WASHINGTON -- The Washington Wizards have won six of their last nine games since franchise point guard John Wallreturned to the lineup. In that short span of time the team has gone from being a laughingstock with the NBA's worst record to an up-tempo, defense-first unit that is beginning to draw respect around the league.
There are a number of players, most notably Bradley Beal and Nene, who deserve credit for the team's recent turnaround. However, the returning Wall has been the driving force behind the team's surge. And the rest of the league is starting to talk.
Minnesota Timberwolves point guard Luke Ridnour played against Wall for much of Washington's blowout victory. Wall had a transformative effect on Washington's offense on the way to 14 points and five assists in only 21 minutes of playing time. Asked to describe the changes in Wall's game, "He's gotten better this year at getting in (the paint) and finding people." Wall did this time and time again as he led the NBA's worst offense on a per possession basis to 114 points in the team's win over Minnesota.
This ability to make the game easier for his teammates has been shown time and time again to be far more valuable than mere points or assists. According to NBA.com/stats, Washington has scored 102.6 points per 100 possessions and posted a 54 percent true shooting percentage in the nine games since Wall returned. For the team's previous 33 games? They scored 93.1 points per 100 possessions and posted a team-wide true shooting percentage of only 48.4 percent.
Speaking after Washington's 86-73 victory over the Chicago Bulls, Wall gave credit for Washington's improved performance to his teammates. "It's not just me. Never just me. It's my team. I just wanted to come in and be a spark for my team." He would go on to add, "I think I'm just doing a great job of getting easy shots for my teammates and making the game easy. My team is doing a great job of building their confidence and playing the same way."

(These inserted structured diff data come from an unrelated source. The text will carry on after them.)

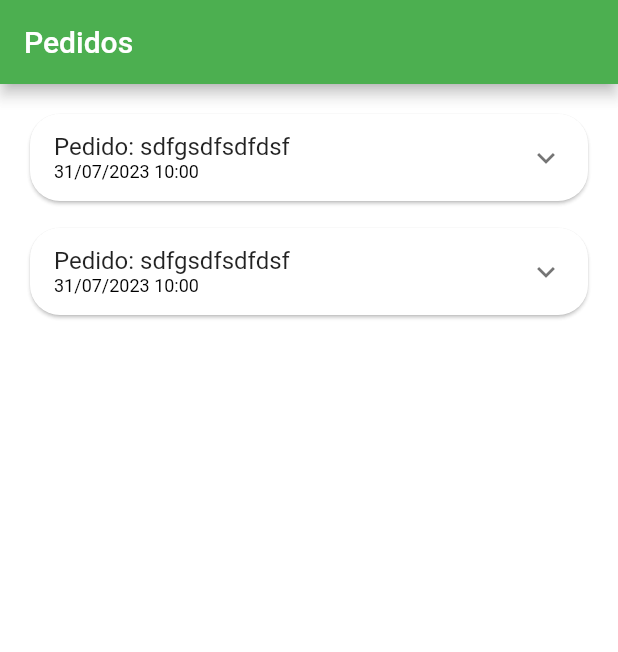
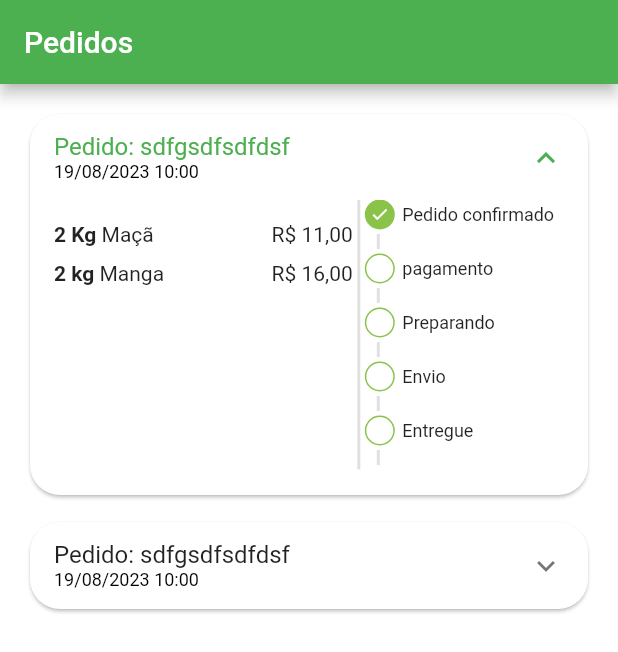
Before and after one commit to devflutterfelipe/projetoquitandavirtual, a Flutter app: the OrdersTab screen opened directly, on a phone screen of 412 x 824 dp. Shown: the top 652 px of the screen. Run offline on Flutter 3.47's test engine with Material 2 defaults, Android fonts, the phone set to English and light mode, and no system bars; our stand-ins replace animated_text_kit, badges, mask_text_input_formatter.

Commit message:
Adicionando todos os outros status

```diff
--- a/lib/src/config/app_data.dart
+++ b/lib/src/config/app_data.dart
@@ -103,9 +103,9 @@ List<OrderModel> orders = [
   OrderModel(
     copyAndPaste: 'sfdssdfds',
     createdDateTime: DateTime.parse(
-      '2023-07-31 10:0010.458',
+      '2023-08-19 10:0010.458',
     ),
-    overdueDateTime: DateTime.parse('2023-07-31 11:0010.458'),
+    overdueDateTime: DateTime.parse('2023-08-19 11:0010.458'),
     id: 'sdfgsdfsdfdsf',
     status: 'pending_payment',
     total: 11.0,
@@ -124,11 +124,11 @@ List<OrderModel> orders = [
   OrderModel(
     copyAndPaste: 'sfdssdfds',
     createdDateTime: DateTime.parse(
-      '2023-07-31 10:0010.458',
+      '2023-08-19 10:0010.458',
     ),
-    overdueDateTime: DateTime.parse('2023-07-31 11:0010.458'),
+    overdueDateTime: DateTime.parse('2023-08-19 11:0010.458'),
     id: 'sdfgsdfsdfdsf',
-    status: 'refunded',
+    status: 'preparing_purchase',
     total: 11.5,
     items: [
       CartItemModel(
--- a/lib/src/pages/orders/components/order_status_widget.dart
+++ b/lib/src/pages/orders/components/order_status_widget.dart
@@ -44,7 +44,36 @@ class OrderStatusWidget extends StatelessWidget {
             title: 'Pagamento Pix vencido',
             backgroundColor: Colors.red,
           ),
-        ]
+        ] else ...[
+          _StatusDot(
+            isActive: currentStatus >= 2,
+            title: 'pagamento',
+          ),
+
+          const _CustomDivider(),
+
+           _StatusDot(
+            isActive: currentStatus >= 3,
+            title: 'Preparando',
+          ),
+
+           const _CustomDivider(),
+
+           _StatusDot(
+            isActive: currentStatus >= 4,
+            title: 'Envio',
+          ),
+
+           const _CustomDivider(),
+
+           _StatusDot(
+            isActive: currentStatus == 5,
+            title: 'Entregue',
+          ),
+
+           const _CustomDivider(),
+
+        ],
       ],
     );
   }
--- a/lib/src/pages/orders/components/order_tile.dart
+++ b/lib/src/pages/orders/components/order_tile.dart
@@ -21,6 +21,7 @@ class OrderTile extends StatelessWidget {
       child: Theme(
         data: Theme.of(context).copyWith(dividerColor: Colors.transparent),
         child: ExpansionTile(
+          initiallyExpanded: order.status == 'pending_payment',
           title: Column(
             mainAxisSize: MainAxisSize.min,
             crossAxisAlignment: CrossAxisAlignment.start,
@@ -37,19 +38,21 @@ class OrderTile extends StatelessWidget {
           ),
           childrenPadding: const EdgeInsets.fromLTRB(16, 0, 16, 16),
           children: [
-            SizedBox(
-              height: 150,
+            IntrinsicHeight(
               child: Row(
                 children: [
                 // Lista de produtos
                   Expanded(
                     flex: 3,
+                    child: SizedBox(
+                      height: 150,
                       child: ListView(
                         children: order.items.map((orderItem) {
                           return _OrderItemWidget(utilsServices: utilsServices,
                           orderItem: orderItem,
                           );
                         }).toList(),
+                      ),
                     ),
                   ),
 
```
Lines whose indentation alone changed are shown as unchanged.
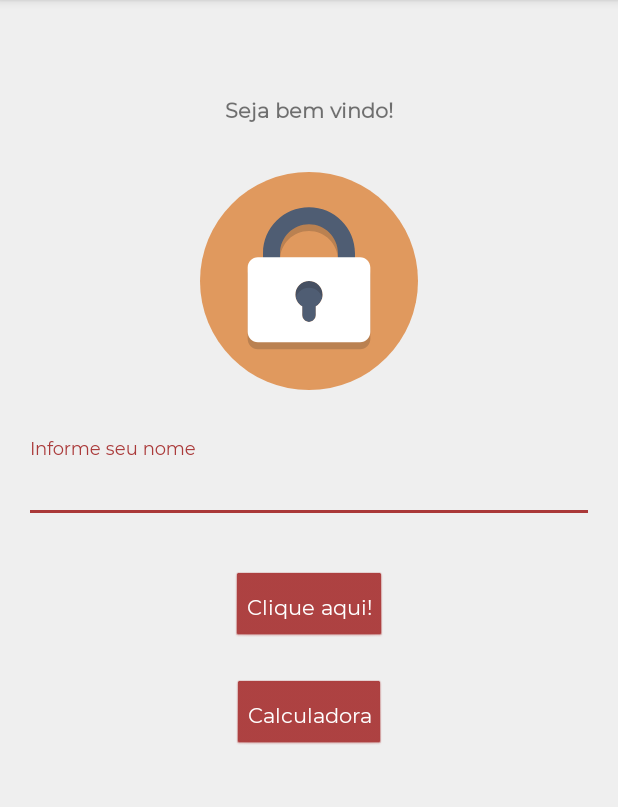
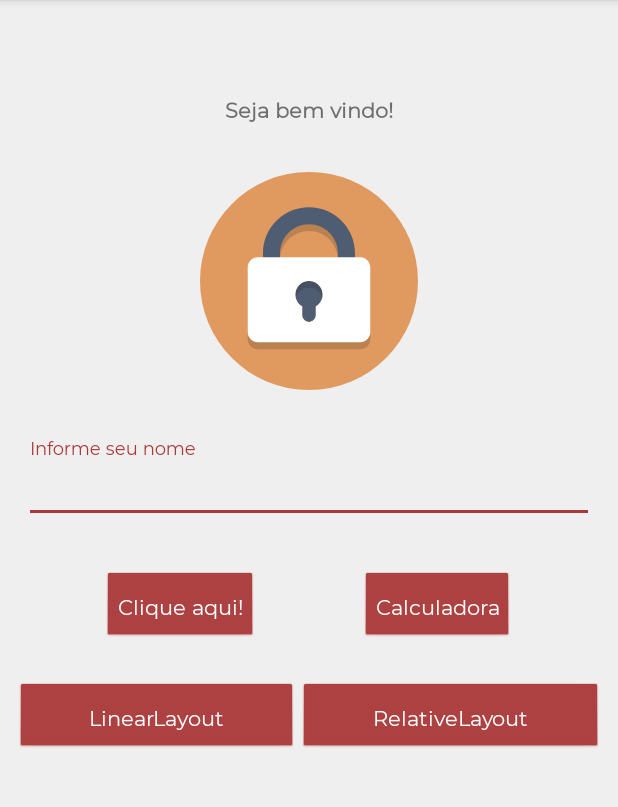
Before and after one commit to eberson/pami, an Android app: the screen it shows after launch (MainActivity), on a phone screen of 412 x 824 dp, the part 84-891 px from its top. Run offline under Robolectric (Android 15) with nearby library versions, the phone set to English and light mode, and no system bars.

Commit message:
quarta aula, layouts

```diff
--- a/app/src/main/AndroidManifest.xml
+++ b/app/src/main/AndroidManifest.xml
@@ -9,7 +9,9 @@
         android:roundIcon="@mipmap/ic_launcher_round"
         android:supportsRtl="true"
         android:theme="@style/AppTheme">
-        <activity android:name=".CalculatorActivity"></activity>
+        <activity android:name=".RelativeLayout"></activity>
+        <activity android:name=".LinearActivity" />
+        <activity android:name=".CalculatorActivity" />
         <activity android:name=".MainActivity">
             <intent-filter>
                 <action android:name="android.intent.action.MAIN" />
--- a/app/src/main/res/layout/activity_main.xml
+++ b/app/src/main/res/layout/activity_main.xml
@@ -10,11 +10,10 @@
         android:id="@+id/button"
         android:layout_width="wrap_content"
         android:layout_height="wrap_content"
+        android:layout_marginStart="68dp"
         android:layout_marginTop="32dp"
         android:onClick="clickHere"
         android:text="@string/btn_clique_aqui"
-        app:layout_constraintEnd_toEndOf="parent"
-        app:layout_constraintHorizontal_bias="0.5"
         app:layout_constraintStart_toStartOf="parent"
         app:layout_constraintTop_toBottomOf="@+id/textInputLayout3" />
 
@@ -53,14 +52,15 @@
         android:id="@+id/button3"
         android:layout_width="wrap_content"
         android:layout_height="wrap_content"
-        android:layout_marginStart="16dp"
-        android:layout_marginTop="24dp"
-        android:layout_marginEnd="16dp"
+        android:layout_marginStart="32dp"
+        android:layout_marginTop="32dp"
+        android:layout_marginEnd="32dp"
         android:onClick="openCalculator"
         android:text="@string/btn_calc"
         app:layout_constraintEnd_toEndOf="parent"
-        app:layout_constraintStart_toStartOf="parent"
-        app:layout_constraintTop_toBottomOf="@+id/button" />
+        app:layout_constraintHorizontal_bias="0.488"
+        app:layout_constraintStart_toEndOf="@+id/button"
+        app:layout_constraintTop_toBottomOf="@+id/textInputLayout3" />
 
     <ImageView
         android:id="@+id/imageView"
@@ -73,4 +73,31 @@
         app:layout_constraintTop_toBottomOf="@+id/textView"
         app:srcCompat="@drawable/ic_lock" />
 
+    <LinearLayout
+        android:layout_width="0dp"
+        android:layout_height="wrap_content"
+        android:layout_marginTop="16dp"
+        android:orientation="horizontal"
+        android:padding="10dp"
+        app:layout_constraintEnd_toEndOf="parent"
+        app:layout_constraintStart_toStartOf="parent"
+        app:layout_constraintTop_toBottomOf="@+id/button">
+
+        <Button
+            android:id="@+id/button4"
+            android:layout_width="wrap_content"
+            android:layout_height="wrap_content"
+            android:layout_weight="1"
+            android:onClick="showLinearLayout"
+            android:text="@string/btn_linear" />
+
+        <Button
+            android:id="@+id/button5"
+            android:layout_width="wrap_content"
+            android:layout_height="wrap_content"
+            android:layout_weight="1"
+            android:onClick="showRelativeLayout"
+            android:text="RelativeLayout" />
+    </LinearLayout>
+
 </androidx.constraintlayout.widget.ConstraintLayout>
--- a/app/src/main/res/values/strings.xml
+++ b/app/src/main/res/values/strings.xml
@@ -9,6 +9,11 @@
     <string name="btn_clique_aqui">Clique aqui!</string>
     <string name="btn_some">Some</string>
     <string name="btn_calc">Calculadora</string>
+    <string name="btn_linear" translatable="false">LinearLayout</string>
+    <string name="btn_relative" translatable="false">RelativeLayout</string>
+
+    <string name="text_1">Primeiro Texto</string>
+    <string name="text_2">Segundo Texto</string>
 
     <string name="hint_informe_nome">Informe seu nome</string>
     <string name="hint_informe_um_numero">Informe um número</string>
```
Also changed, not shown: app/src/main/java/com/example/cursopami/LinearActivity.kt (added, +12 -0 lines), app/src/main/java/com/example/cursopami/MainActivity.kt (+10 -0 lines), app/src/main/java/com/example/cursopami/RelativeLayout.kt (added, +12 -0 lines), app/src/main/res/layout/activity_linear.xml (added, +21 -0 lines), app/src/main/res/layout/activity_relative_layout.xml (added, +60 -0 lines), 2 other files.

While Wall's humility is admirable, his teammates, no matter how hard they try, are physically incapable of some of the things Wall can do on the court. His speed, when combined with his court vision, pass-first tendencies and requisite size to see over the top of defenses, allows Wall to push the pace and get a relatively unskilled offense desperately-needed easy shots. Washington is averaging 98.8 possessions per 48 minutes with Wall on the court this season while averaging 93.6 when he sits, as per NBA.com/stats.
Chicago held Washington to 36 percent shooting in their previous match up, an 87-77 Bulls win at the United Center. Washington coach Randy Wittman gave credit for his team's improved offensive performance to the Wizards' ability to control the pace.
"I thought A.J. (Price) kept pace in the game, which is important against this team you've got to have pace. And having John and A.J., which we didn't in the first game against them. They want you to walk it up and down and play a slugfest."
Bulls guard Kirk Hinrich, who played with Wall during his rookie season, feels that Wall has improved as a playmaker and matured as a leader. Speaking after the game, he said that, while he's been focused on his current team, he's kept track of Wall's improvements as a leader, adding, "I think he's grown up. Maturity-wise, definitely."
The maturity and leadership Hinrich spoke of are excellent signs that Wall is on the right track, not only as a player but as a locker room presence. Washington as an organization doesn't have the resources and mystique of a New York or Los Angeles. The best way for the franchise to compete with these basketball juggernauts and their numerous superstars is to be more than the sum of its parts.
Intangibles in basketball are hard to measure or define, but they tend to all come back to a players' ability to make their teammates better. Wall's scoring and raw assist totals sure look nice, but his ability to take an offense that had been awful and make it exciting, coherent and effective is what will make or break him as a franchise player. So far, so good.